Now, I’ll just have to interject at this point and say that President Clinton's sexual misbehavior, serial sexual misbehavior, was itself unquestionably morally inexcusable, but we’ll also recognize that in this case, as Nicholas Kristof has underlined, we are talking about sexual misbehavior with a minor. We’ll just simply have to move on. But Kristof writes,
“I used to complain that conservatives believe that morality is about only personal behavior, while liberals believe it is only about policy positions, while actually it’s about both. Sadly,”
“some of the ‘family values’ conservatives now don’t seem to care about either private or public morality.”
Now I think that Kristof's argument is reductionistic, but nonetheless, it's important to recognize that the main lesson we should learn from this article is that the secular left is watching us, watching to see if we really believe what we say we believe and then will translate that into what shows up even in the voting booth. The world is watching us.
In his article, Ross Douthat points out that there are some structural issues we have to face honestly here, and one of them is deeply theological. That’s something he understands as a Roman Catholic, that’s something we understand as confessing evangelicals, and especially as evangelicals committed to a biblical pattern of complementarity. Speaking of lessons that must be learned by this particular controversy, Douthat writes,
“One lesson is that any social order that vests particular forms of power in men needs to do more, not less, to hold the male of the species accountable.”

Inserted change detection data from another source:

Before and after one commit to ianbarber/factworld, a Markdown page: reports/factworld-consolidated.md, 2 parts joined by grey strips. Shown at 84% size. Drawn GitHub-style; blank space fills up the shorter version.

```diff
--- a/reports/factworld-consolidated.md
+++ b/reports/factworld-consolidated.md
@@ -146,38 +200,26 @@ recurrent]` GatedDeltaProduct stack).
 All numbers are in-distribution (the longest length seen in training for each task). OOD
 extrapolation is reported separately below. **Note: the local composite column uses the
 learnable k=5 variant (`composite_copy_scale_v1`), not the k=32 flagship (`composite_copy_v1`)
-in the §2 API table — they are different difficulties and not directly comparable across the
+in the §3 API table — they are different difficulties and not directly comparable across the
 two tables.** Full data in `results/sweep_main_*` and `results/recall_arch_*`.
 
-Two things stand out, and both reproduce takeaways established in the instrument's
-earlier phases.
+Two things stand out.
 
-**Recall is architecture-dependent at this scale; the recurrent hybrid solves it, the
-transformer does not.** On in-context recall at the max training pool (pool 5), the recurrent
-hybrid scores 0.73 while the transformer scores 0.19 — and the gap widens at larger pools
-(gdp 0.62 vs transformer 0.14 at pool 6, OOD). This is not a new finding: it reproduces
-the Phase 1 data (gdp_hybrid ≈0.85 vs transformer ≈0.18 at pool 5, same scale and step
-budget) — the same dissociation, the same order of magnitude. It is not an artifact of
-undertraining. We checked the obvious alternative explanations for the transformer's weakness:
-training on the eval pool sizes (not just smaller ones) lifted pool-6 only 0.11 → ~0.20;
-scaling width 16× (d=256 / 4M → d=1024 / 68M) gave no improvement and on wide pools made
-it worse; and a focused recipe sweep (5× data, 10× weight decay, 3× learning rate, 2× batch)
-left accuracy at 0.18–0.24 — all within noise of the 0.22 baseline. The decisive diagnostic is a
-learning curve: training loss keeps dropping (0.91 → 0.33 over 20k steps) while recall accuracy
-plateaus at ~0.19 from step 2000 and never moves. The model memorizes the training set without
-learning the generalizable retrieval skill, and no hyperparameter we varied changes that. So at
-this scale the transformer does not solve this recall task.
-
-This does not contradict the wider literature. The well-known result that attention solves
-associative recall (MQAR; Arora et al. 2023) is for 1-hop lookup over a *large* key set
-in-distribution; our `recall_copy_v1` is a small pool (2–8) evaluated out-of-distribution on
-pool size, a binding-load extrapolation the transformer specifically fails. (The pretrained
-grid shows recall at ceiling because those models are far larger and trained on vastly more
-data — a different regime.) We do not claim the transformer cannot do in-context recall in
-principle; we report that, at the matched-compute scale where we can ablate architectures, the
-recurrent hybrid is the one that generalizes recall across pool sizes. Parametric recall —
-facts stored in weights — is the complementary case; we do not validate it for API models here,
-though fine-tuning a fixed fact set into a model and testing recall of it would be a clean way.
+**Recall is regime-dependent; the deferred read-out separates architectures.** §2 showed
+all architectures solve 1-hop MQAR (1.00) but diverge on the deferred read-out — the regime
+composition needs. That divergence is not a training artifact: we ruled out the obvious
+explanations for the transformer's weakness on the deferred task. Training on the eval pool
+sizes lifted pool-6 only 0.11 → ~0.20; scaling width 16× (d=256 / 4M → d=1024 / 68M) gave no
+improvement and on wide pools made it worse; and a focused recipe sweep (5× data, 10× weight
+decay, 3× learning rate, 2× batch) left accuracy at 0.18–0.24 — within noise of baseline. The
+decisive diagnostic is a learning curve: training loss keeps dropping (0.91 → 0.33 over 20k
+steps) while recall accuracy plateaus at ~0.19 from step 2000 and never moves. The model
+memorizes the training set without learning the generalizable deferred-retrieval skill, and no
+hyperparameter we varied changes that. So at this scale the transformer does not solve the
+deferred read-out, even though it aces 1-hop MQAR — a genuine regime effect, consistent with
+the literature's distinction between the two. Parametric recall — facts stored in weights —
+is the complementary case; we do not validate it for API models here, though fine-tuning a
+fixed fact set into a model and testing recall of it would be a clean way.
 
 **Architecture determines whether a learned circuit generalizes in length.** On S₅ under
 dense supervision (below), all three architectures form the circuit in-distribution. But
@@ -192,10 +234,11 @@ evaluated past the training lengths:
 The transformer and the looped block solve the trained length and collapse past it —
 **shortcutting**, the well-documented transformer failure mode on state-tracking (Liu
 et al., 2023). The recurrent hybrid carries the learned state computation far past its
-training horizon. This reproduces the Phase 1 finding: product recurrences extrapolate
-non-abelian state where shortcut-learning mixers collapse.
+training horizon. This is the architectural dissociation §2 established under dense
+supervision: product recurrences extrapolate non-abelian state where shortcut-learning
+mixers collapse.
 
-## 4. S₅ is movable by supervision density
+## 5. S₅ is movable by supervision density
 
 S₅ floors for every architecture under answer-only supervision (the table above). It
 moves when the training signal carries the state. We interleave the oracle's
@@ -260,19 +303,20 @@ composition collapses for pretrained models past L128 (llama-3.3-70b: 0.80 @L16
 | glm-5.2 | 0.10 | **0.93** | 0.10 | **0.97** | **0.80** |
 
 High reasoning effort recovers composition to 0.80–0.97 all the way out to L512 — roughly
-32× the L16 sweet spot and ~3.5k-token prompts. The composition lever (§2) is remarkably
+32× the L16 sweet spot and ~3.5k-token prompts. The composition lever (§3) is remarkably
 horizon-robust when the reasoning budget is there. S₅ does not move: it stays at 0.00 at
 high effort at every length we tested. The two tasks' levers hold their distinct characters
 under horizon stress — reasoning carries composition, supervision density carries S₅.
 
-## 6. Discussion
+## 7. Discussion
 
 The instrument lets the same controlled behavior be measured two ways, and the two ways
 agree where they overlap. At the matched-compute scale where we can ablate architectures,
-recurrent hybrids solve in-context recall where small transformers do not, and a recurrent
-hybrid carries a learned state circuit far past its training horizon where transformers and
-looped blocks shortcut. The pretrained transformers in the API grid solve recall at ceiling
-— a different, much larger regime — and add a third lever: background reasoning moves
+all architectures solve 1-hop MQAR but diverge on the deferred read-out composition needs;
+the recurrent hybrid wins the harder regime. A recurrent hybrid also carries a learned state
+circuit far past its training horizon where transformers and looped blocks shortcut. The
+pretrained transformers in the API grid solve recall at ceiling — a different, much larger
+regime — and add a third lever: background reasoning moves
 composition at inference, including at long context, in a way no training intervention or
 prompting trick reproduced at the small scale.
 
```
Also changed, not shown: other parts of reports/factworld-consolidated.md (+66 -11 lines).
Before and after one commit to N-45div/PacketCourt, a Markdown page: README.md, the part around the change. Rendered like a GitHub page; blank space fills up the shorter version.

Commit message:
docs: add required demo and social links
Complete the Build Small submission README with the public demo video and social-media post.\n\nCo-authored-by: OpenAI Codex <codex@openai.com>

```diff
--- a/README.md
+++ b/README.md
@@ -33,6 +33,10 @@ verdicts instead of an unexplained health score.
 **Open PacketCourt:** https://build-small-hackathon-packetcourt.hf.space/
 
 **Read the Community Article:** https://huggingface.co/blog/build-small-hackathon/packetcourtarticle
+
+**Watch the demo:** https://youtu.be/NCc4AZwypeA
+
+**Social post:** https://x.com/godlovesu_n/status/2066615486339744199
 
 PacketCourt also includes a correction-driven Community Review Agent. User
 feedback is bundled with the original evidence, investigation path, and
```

Far beyond the immediate context of this controversy in Alabama, that's a principle we need to hear. Frankly, it was distilled about as clearly as I think it possibly could be in Ross Douthat’s column in the New York Times yesterday. Yes, indeed, any social order, we should say, any theological or doctrinal system that invests particular forms of power in men, as we believe is scriptural, it needs to do more, not less, to hold the male of the species accountable. That's a deeply Christian instinct. It is a deeply New Testament, a deeply biblical instinct.
As I said earlier, the voters of Alabama did not ask for this. None of us asked for this, but now there is no way that any of us can avoid thinking very deeply, seriously, and even publicly about this excruciating crisis of conscience. The political stakes, especially when you just think about the issue of the sanctity of human life, is extremely high. Yet, the moral stakes are even higher. We can hope that in the coming days of this week there is at least some additional clarity brought to the situation, but until then, this much is already clear: We face a responsibility we cannot possibly avoid.
Finally, speaking of the Washington Post on Sunday, I had an opinion piece in that newspaper in the print edition, in which I discussed some of the controversy about politicians and others, speaking of the fact that our thoughts and prayers are with people who are at that point experiencing grief and sorrow. For example, the people of Sutherland Springs, Texas. In my article, I point out that it is a false dichotomy to suggest that we are either thinking and praying for someone or we are doing something. Now as I point out, prayer from a Christian biblical perspective is profoundly doing something. You can find that article that the Washington Post.
Thanks for listening to The Briefing. For more information, go to my website at AlbertMohler.com. You can follow me on Twitter by going to twitter.com/albertmohler. For information on The Southern Baptist Theological Seminary, go to sbts.edu. For information on Boyce College, just go to BoyceCollege.com.
I’m speaking to you from Atlanta, Georgia, and I’ll meet you again tomorrow for The Briefing.